---------- Source material
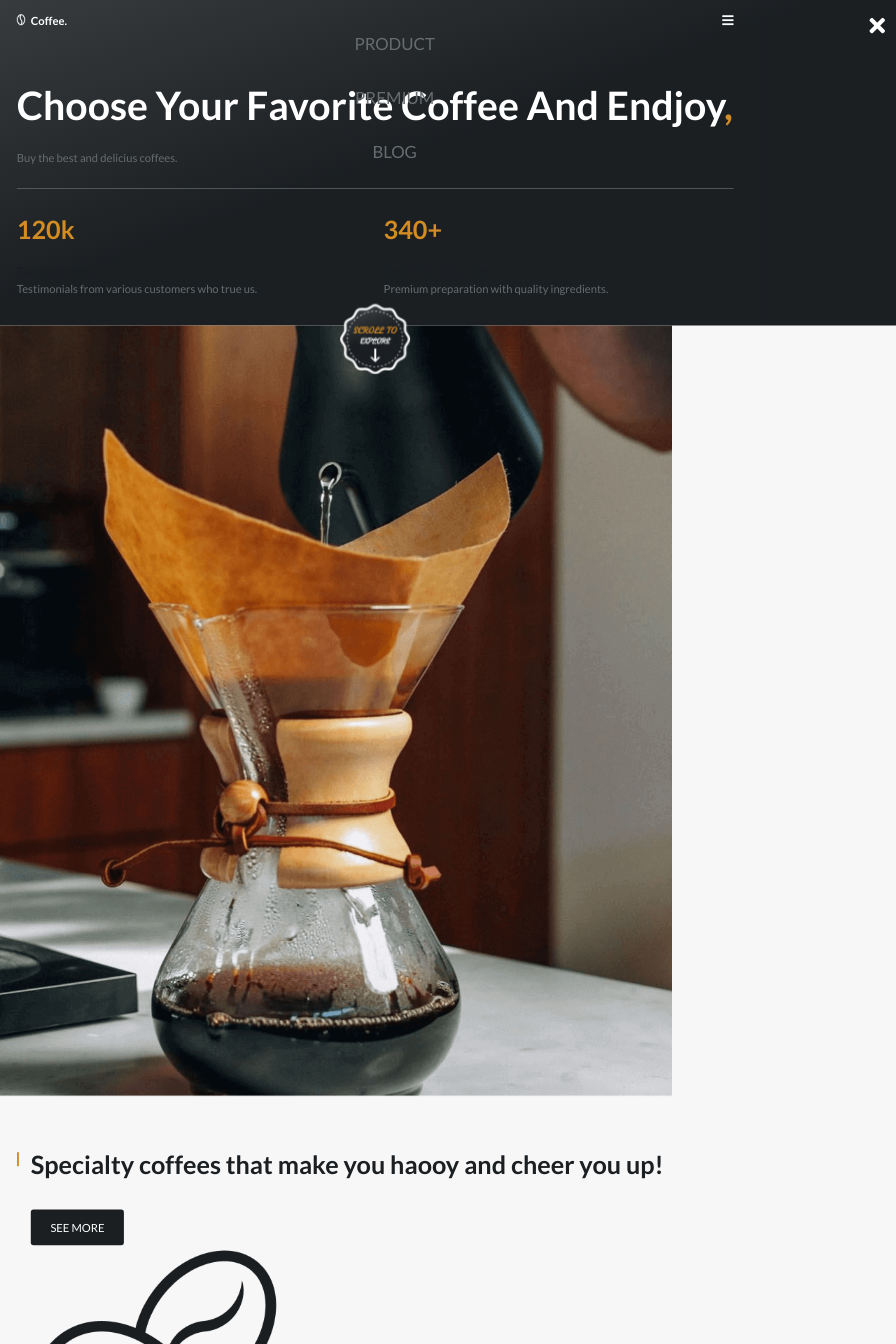
Repository: Nguyenductuan-dev/Website-coffee
Page: index.html
The author's editor kept a copy of each file at every save. The page is drawn from the files as they stood at one save, then again after the next save.
The browser window is 1280 px wide. The pictures show the part of the page from y = 0 to 1920 px (the page is 3466 px tall before and 2777 px after), at 70% of full size.

Above is the page before, as saved 2022-04-06 14:45:24.

### index.html
<!DOCTYPE html>
<html lang="en">
<head>
    <meta charset="UTF-8">
    <meta http-equiv="X-UA-Compatible" content="IE=edge">
    <meta name="viewport" content="width=device-width, initial-scale=1.0">
    <link rel="shortcut icon" href="assets/imgs/favicon.png" type="image/x-icon">
    <link rel="stylesheet" href="https://cdnjs.cloudflare.com/ajax/libs/font-awesome/5.15.1/css/all.min.css" />
    <link rel="preconnect" href="https://fonts.googleapis.com">
    <link rel="preconnect" href="https://fonts.gstatic.com" crossorigin>
    <link href="https://fonts.googleapis.com/css2?family=Lato:wght@400;700&family=Montserrat:ital,wght@0,200;0,300;0,400;0,500;0,600;0,700;1,600&display=swap" rel="stylesheet">
    <link rel="stylesheet" href="assets/css/style.css">
    <title>Website coffee</title>
</head>
<body>
    <!-- ============================ HEADER =========================== -->
    <header class="header" id="header">
        <nav class="nav container">
            <a href="/" class="nav__logo">
                <img src="assets/imgs/logo.png" alt="" class="nav__logo-img">
                Coffee.
            </a>

            <div class="nav__menu" id="nav-menu">
                <ul class="nav__list">
                    <li class="nav__item">
                        <a href="#home" class="nav__link">Home</a>
                    </li>
                    <li class="nav__item">
                        <a href="#product" class="nav__link">Product</a>
                    </li>
                    <li class="nav__item">
                        <a href="#premium" class="nav__link">Premium</a>
                    </li>
                    <li class="nav__item">
                        <a href="#blog" class="nav__link">Blog</a>
                    </li>
                </ul>

                <div class="nav__close" id="nav-close">
                    <i class="fas fa-times"></i>
                </div>
            </div>

            <!-- Toggle button -->
            <div class="nav__toggle" id="nav-toggle">
                <i class="fas fa-bars"></i>
            </div>
        </nav>
    </header>

    <!-- ============================ MAIN =============================  -->
    <main>
        <!-- ======================== HOME ============================= -->
        <section class="home grid" id="home">
            <div class="home__container">
                <div class="home__content container">
                    <h1 class="home__title">
                        Choose Your Favorite Coffee And Endjoy<span>,</span>
                    </h1>
                   <p class="home__description">
                       Buy the best and delicius coffees.
                   </p>

                   <div class="home__data">
                       <div class="home__data-group">
                           <h2 class="home__data-number">120k</h2>
                           <h3 class="home-data-title">Testimonials</h3>
                           <p class="home__data-description">
                               Testimonials from various customers who true us.
                           </p>
                       </div>

                       <div class="home__data-group">
                        <h2 class="home__data-number">340+</h2>
                        <h3 class="home-data-title">Exclusive Product</h3>
                        <p class="home__data-description">
                            Premium preparation with quality ingredients.
                        </p>
                    </div>
                   </div>

                   <a href="#specialty">
                       <img src="assets/imgs/scroll.png" alt="" class="home__scroll">
                   </a>
                </div>
            </div>

            <img src="assets/imgs/home.png" alt="" class="home__img">
        </section>

        <!-- ======================== SPECIALTY ============================= -->
        <div class="specialty section container" id="specialty">
            <div class="specialty__container">
                <div class="specialty__box">
                    <h2 class="section__title">
                        Specialty coffees that make you haooy and cheer you up!
                    </h2>

                    <div>
                        <a href="" class="btn specialty__btn">See more</a>
                    </div>
                </div>

                <div class="specialty__catelogy">
                    <div class="speialty__group">
                        <img src="assets/imgs/specialty1.png" alt="" class="specialty__img">
                        <h3 class="specialty__title">Seclected coffee</h3>
                        <p class="specialty__description">
                            We select the best premium coffee, for a true taste.
                        </p>
                    </div>

                    <div class="speialty__group">
                        <img src="assets/imgs/specialty2.png" alt="" class="specialty__img">
                        <h3 class="specialty__title">Delicius Cookies</h3>
                        <p class="specialty__description">
                            Enjoy your coffee whit some hot cookies
                        </p>
                    </div>

                    <div class="speialty__group">
                        <img src="assets/imgs/specialty3.png" alt="" class="specialty__img">
                        <h3 class="specialty__title">Enjoy at home</h3>
                        <p class="specialty__description">
                            Enjoy the best coffee in the comfort of your home.
                        </p>
                    </div>
                </div>
            </div>
        </div>
    </main>



    <script src="assets/js/main.js"></script>
</body>
</html>

### assets/css/style.css
:root {
    --header-height: 3.5rem;
    /* ===============Color=============== */
    --first-color: hsl(36, 72%, 48%);
    --first-color-alt: hsl(36, 72%, 44%);
    --black-color: hsl(206, 12%, 12%);
    --card-color: hsl(0, 0%, 90%);
    --tittle-color: hsl(206, 12%, 12%);
    --text-color: hsl(206, 4%, 42%);
    --tittle-color-light: hsl(206, 4%, 75%);
    --body-color: hsl(206, 4%, 97%);
    --container-color: #fff;

    /* ==============Font=============== */
    --body-font: 'Lato', sans-serif;
    --biggest-font-size: 2.25rem;
    --h1-font-size: 1.5rem;
    --h2-font-size: 1.25rem;
    --h3-font-size: 1rem;
    --normal-font-size: .938rem;
    --small-font-size: .813rem;
    --smaller-font-size: .75rem;

    /* ==============Font weidth========= */
    --font-bold: 700;

    /* ==============Z-index============= */
    --z-tooltip: 10;
    --z-fixed: 100;
}

@media screen and (min-width: 968px){
    :root {
        --biggest-font-size: 3.5rem;
        --h1-font-size: 2.25rem;
        --h2-font-size: 1.5rem;
        --h3-font-size: 1.25rem;
        --normal-font-size: 1rem;
        --small-font-size: .875rem;
        --smaller-font-size: .813rem;
    }
}

/* =================BASE================== */
* {
    padding: 0;
    margin: 0;
    box-sizing: border-box;
}

html {
    scroll-behavior: smooth;
}

body {
    font-family: var(--body-font);
    font-size: var(--normal-font-size);
    background-color: var(--body-color);
    color: var(--text-color);
}

h1,h2,h3 {
    color: var(--tittle-color);
    font-weight: var(--font-bold);
}

h1,h2,h3,p {
    line-height: 140%;
}

ul {
    list-style: none;

}
a {
    text-decoration: none;
}
img {
    max-width: 100%;
    height: auto;
}
button {
    border: none;
    outline: none;
    cursor: pointer;
}

.container {
    max-width: 1024px;
    margin-left: 1.5rem;
    margin-right: 1.5rem;
}
.grid {
    display: grid;
    gap: 1.5rem;
}
.section {
    padding: 4.5rem 0 2rem;
}
.section__title {
    position: relative;
    font-size: var(--h1-font-size);
    padding-left: 1.25rem;
    margin-bottom: 2.5rem;
}
.section__title::before {
    content: '';
    position: absolute;
    top: 8px;
    left: 0;
    width: 3px;
    height: 20px;
    background-color: var(--first-color);
}
/* ====================== HEADER & NAV ====================*/
.header {
    width: 100%;
    background: transparent;
    position: fixed;
    top: 0;
    left: 0;
    z-index: var(--z-fixed);
}
.nav {
    height: var(--header-height);
    display: flex;
    justify-content: space-between;
    align-items: center;
}
.nav__logo,
.nav__toggle {
    color: #fff;
}
.nav__logo {
    display: flex;
    align-items: center;
    column-gap: .5rem;
    font-weight: var(--font-bold);
}
.nav__logo-img {
    width: .75rem;
}
.nav__toggle {
    display: inline-flex;
    font-size: 1.15rem;
    cursor: pointer;
}

@media screen and (max-width: 767px) {
    .nav__menu {
        position: fixed;
        background-color: var(--black-color);
        top: 0;
        right: -100%;
        width: 100%;
        height: 100%;
        transition: .3s;
    }
}

.nav__list {
    display: flex;
    flex-direction: column;
    text-align: center;
    row-gap: 3rem;
    padding-top: 9rem;
}
.nav__link {
    text-transform: uppercase;
    color: var(--text-color-light);
    font-size: var(--h2-font-size);
    transition: .3s;
}
.nav__link:hover {
    color: #fff;
}
.nav__close {
    font-size: 2rem;
    color: #fff;
    position: absolute;
    top: 1rem;
    right: 1rem;
    cursor: pointer;
}

/* =========== Show menu ============ */
.show-menu {
    right: 0;

}
/* =========== SCROLL ========== */
.scroll-header {
    background-color: var(--body-color);
    box-shadow: 0 1px 4px hsla(0, 4%, 15%, .1);
}
.scroll-header .nav__logo,
.scroll-header .nav__toggle {
    color: var(--tittle-color);
}
.scroll-header .nav__logo-img {
    mix-blend-mode: difference;
}

/* =========== HOME ============ */
.home {
    gap: 0;
}
.home__container {
    padding: 7rem 0 2.5rem;
    background: linear-gradient(160deg, hsla(206, 5%, 24%, 1) -4%, hsla(206, 12%, 12%, 1) 46%);
}
.home__content {
    position: relative;
}
.home__title,
.home__data-title {
    color: #fff;
}
.home__title {
    font-size: var(--biggest-font-size);
    margin-bottom: 1.5rem;
}
.home__title span {
    color: var(--first-color);
}
.home__description {
    margin-bottom: 2rem;
}
.home__data {
    border-top: 1px solid var(--text-color);
    padding-top: 2rem;
    display: grid;
    grid-template-columns: repeat(2, 1fr);
    column-gap: 1.5rem;
}
.home__data-number {
    color: var(--first-color);
    font-size: var(--h1-font-size);
    margin-bottom: 1.5rem;
}
.home__data-title {
    font-size: var(--h3-font-size);
    margin-bottom: .5rem;
}
.home__scroll {
    position: absolute;
    width: 100px;
    bottom: -7rem;
    left: 0;
    right: 0;
    margin: 0 auto;
    animation: scroll 3s infinite;
}

@keyframes scroll {
    0% {
        transform: translateY(0);
    }
    50% {
        transform: translateY(-.5rem);
    }
    100% {
        transform: translateY(0);
    }
}

/* =========== Btn ============ */
.btn {
    display: inline-block;
    background-color: var(--black-color);
    color: #fff;
    padding: 1rem 1.75rem;
    border-radius: .25rem;
    font-size: var(--normal-font-size);
    text-transform: uppercase;
}

/* =========== SPECIALTY ============ */
.specialty__btn {
    margin-left: 1.25rem;
}
.specialty__category {
    margin-top: 4rem;
    display: grid;
    grid-template-columns: 200px;
    justify-content: center;
    row-gap: 2.5rem;
}

### assets/js/main.js


/* ===================== SHOW MENU ========================= */
const navMenu = document.getElementById('nav-menu');
const navToggle = document.getElementById('nav-toggle');
const navClose = document.getElementById('nav-close');

/* ==================== MENU SHOW ==========================*/
if(navToggle) {
    navToggle.addEventListener('click', () => {
        navMenu.classList.add('show-menu');
    })
}
/* ==================== MENU HIDEN ==========================*/

if(navClose) {
    navClose.addEventListener('click', () =>{
        navMenu.classList.remove('show-menu');
    })
}
/* ===================== REMOVE MENU MOBILE ========================= */
const navLink = document.querySelectorAll('.nav__link');
function linkAction() {
    const navMenu = document.getElementById('nav-menu');
    navMenu.classList.remove('show-menu');

}
navLink.forEach( n => n.addEventListener('click', linkAction));

/* ===================== SCROLL ========================= */
function scrollheader() {
    const header = document.getElementById('header');
    if(this.scrollY >=50) header.classList.add('scroll-header');
    else header.classList.remove('scroll-header');
}
window.addEventListener('scroll', scrollheader);

After the next save:
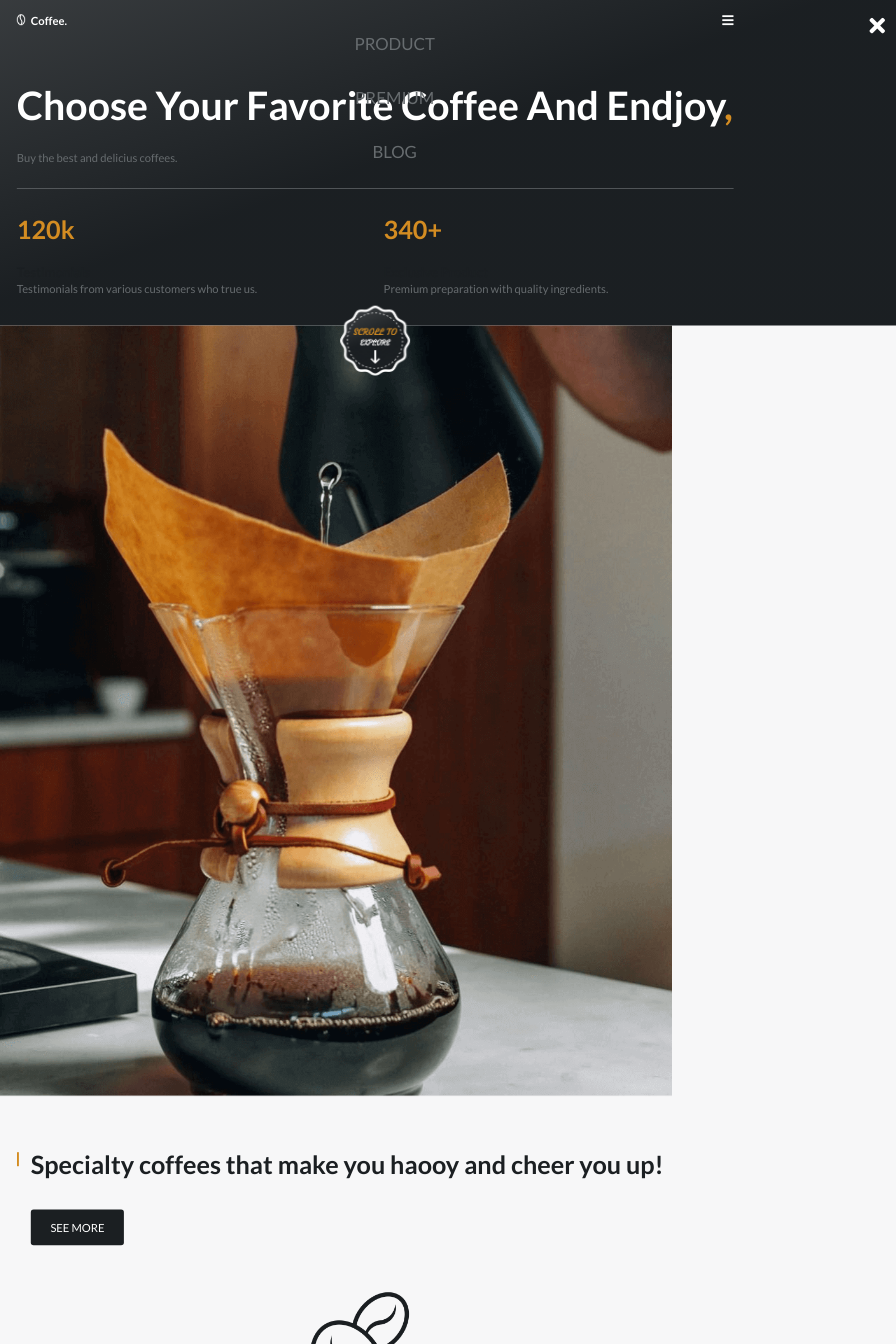
Saved 12 s later.
--- a/index.html
+++ b/index.html
@@ -102,7 +102,7 @@
                     </div>
                 </div>
 
-                <div class="specialty__catelogy">
+                <div class="specialty__category">
                     <div class="speialty__group">
                         <img src="assets/imgs/specialty1.png" alt="" class="specialty__img">
                         <h3 class="specialty__title">Seclected coffee</h3>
--------------------
Assignment: How many lines of the listing above contain the string "height"? Respond with the number and no other text.

Answer area: 6